— TASK STATEMENT —
Each entry should be set down again verbatim, with the images omitted.

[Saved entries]

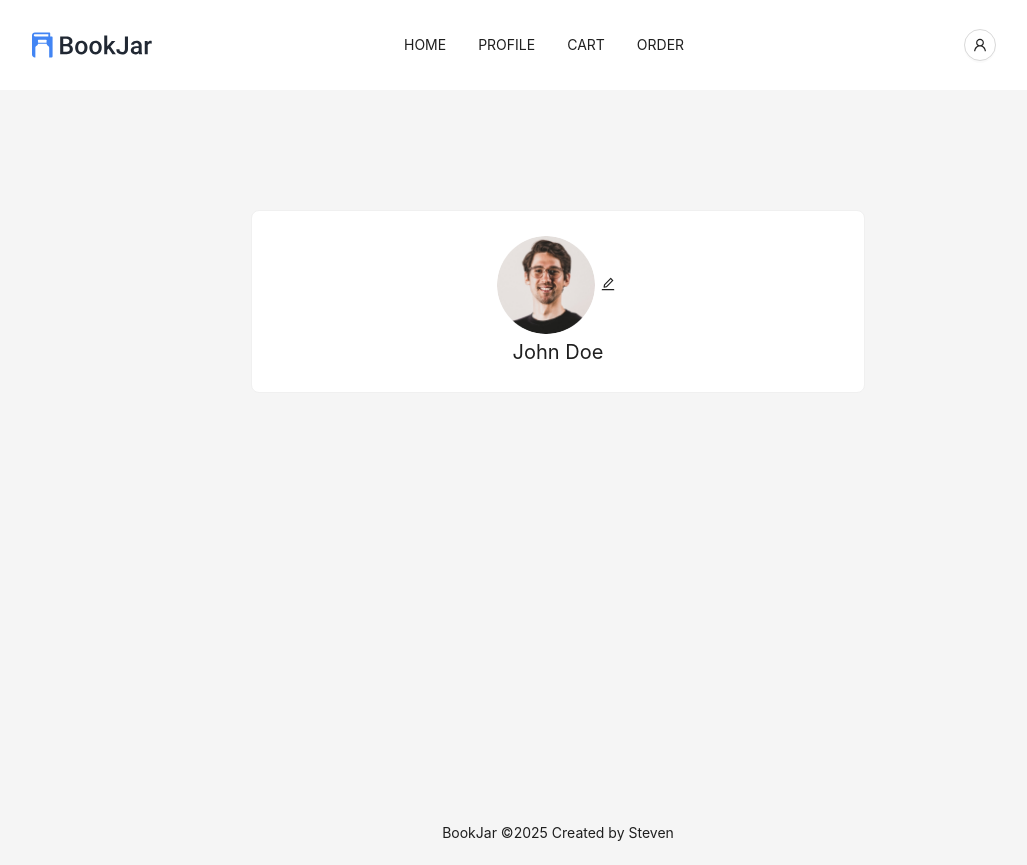
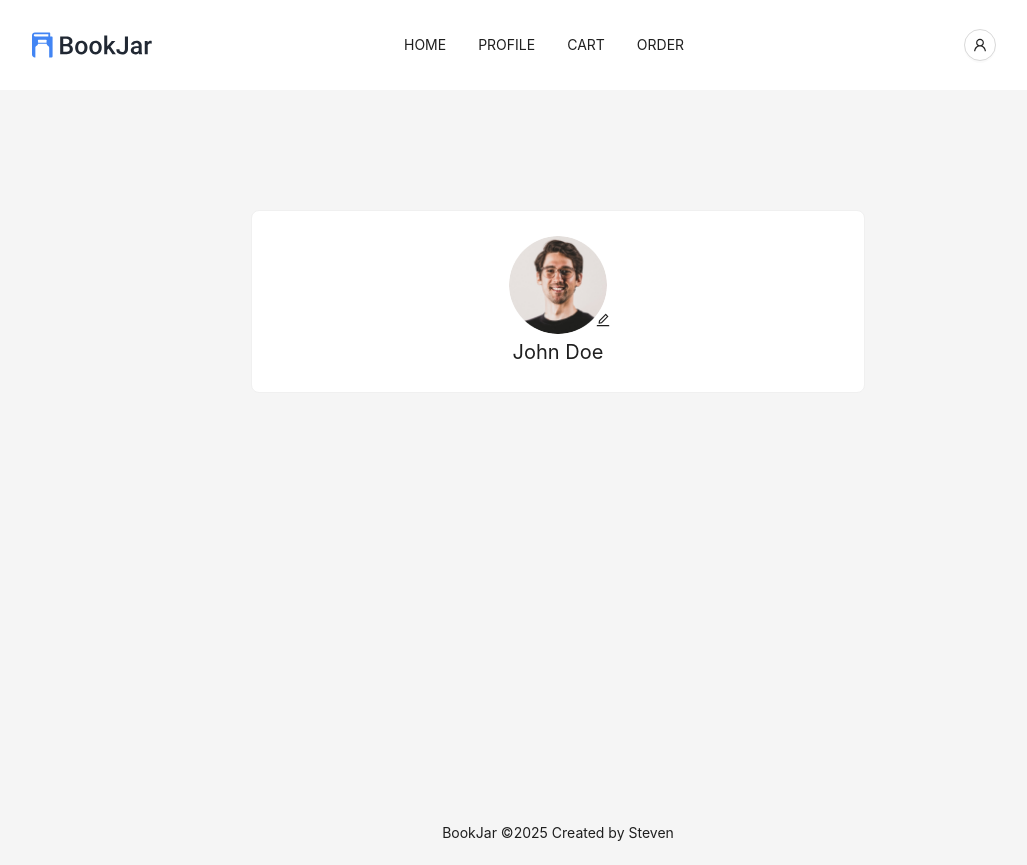
Before and after one commit to stevenissleepy/BookStore-Frontend, a React (Vite) app: page /profile in a window 1280 px wide. Shown: the whole page, without its empty margins (82-1109 px from the left). Built offline with nearby package versions, Linux system fonts and the light colour scheme.

Commit message:
feat: 完成了 profile 头像部分

```diff
--- a/src/components/buttons.jsx
+++ b/src/components/buttons.jsx
@@ -1,7 +1,7 @@
 import { Button } from "antd"
 import { EditOutlined } from "@ant-design/icons"
 
-function EditButton({ onClick }) {
+function EditButton() {
   return (
     <Button
       shape="circle"
--- a/src/components/profile.jsx
+++ b/src/components/profile.jsx
@@ -1,21 +1,32 @@
-import { Space, Badge, Avatar } from "antd"
-
-import { EditButton } from "./buttons"
+import { Space, Badge, Avatar, Button } from "antd"
+import { EditOutlined } from "@ant-design/icons"
 
 function ProfileAvatar({ user }) {
   return (
     <Space className="avatar-wrapper" direction="vertical" size={2}>
-
       {/* avatar */}
       <div style={{ textAlign: "center" }}>
-        <Badge count={<EditButton />}>
+        <Badge
+          count={
+            <Button
+              shape="circle"
+              icon={<EditOutlined />}
+              size="small"
+              style={{
+                border: "none",
+                boxShadow: "none",
+                backgroundColor: "transparent",
+              }}
+            />
+          }
+          offset={[-5, 85]}
+        >
           <Avatar src={user.avatar} style={{ width: "100px", height: "100px" }} />
         </Badge>
       </div>
 
       {/* nickname */}
       <span style={{ fontSize: 20 }}>{user.nickname}</span>
-
     </Space>
   )
 }
```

— EXPECTED OUTPUT —
Before and after one commit to stevenissleepy/BookStore-Frontend, a React (Vite) app: page /profile in a window 1280 px wide. Shown: the whole page, without its empty margins (82-1109 px from the left). Built offline with nearby package versions, Linux system fonts and the light colour scheme.

Commit message:
feat: 完成了 profile 头像部分

```diff
--- a/src/components/buttons.jsx
+++ b/src/components/buttons.jsx
@@ -1,7 +1,7 @@
 import { Button } from "antd"
 import { EditOutlined } from "@ant-design/icons"
 
-function EditButton({ onClick }) {
+function EditButton() {
   return (
     <Button
       shape="circle"
--- a/src/components/profile.jsx
+++ b/src/components/profile.jsx
@@ -1,21 +1,32 @@
-import { Space, Badge, Avatar } from "antd"
-
-import { EditButton } from "./buttons"
+import { Space, Badge, Avatar, Button } from "antd"
+import { EditOutlined } from "@ant-design/icons"
 
 function ProfileAvatar({ user }) {
   return (
     <Space className="avatar-wrapper" direction="vertical" size={2}>
-
       {/* avatar */}
       <div style={{ textAlign: "center" }}>
-        <Badge count={<EditButton />}>
+        <Badge
+          count={
+            <Button
+              shape="circle"
+              icon={<EditOutlined />}
+              size="small"
+              style={{
+                border: "none",
+                boxShadow: "none",
+                backgroundColor: "transparent",
+              }}
+            />
+          }
+          offset={[-5, 85]}
+        >
           <Avatar src={user.avatar} style={{ width: "100px", height: "100px" }} />
         </Badge>
       </div>
 
       {/* nickname */}
       <span style={{ fontSize: 20 }}>{user.nickname}</span>
-
     </Space>
   )
 }
```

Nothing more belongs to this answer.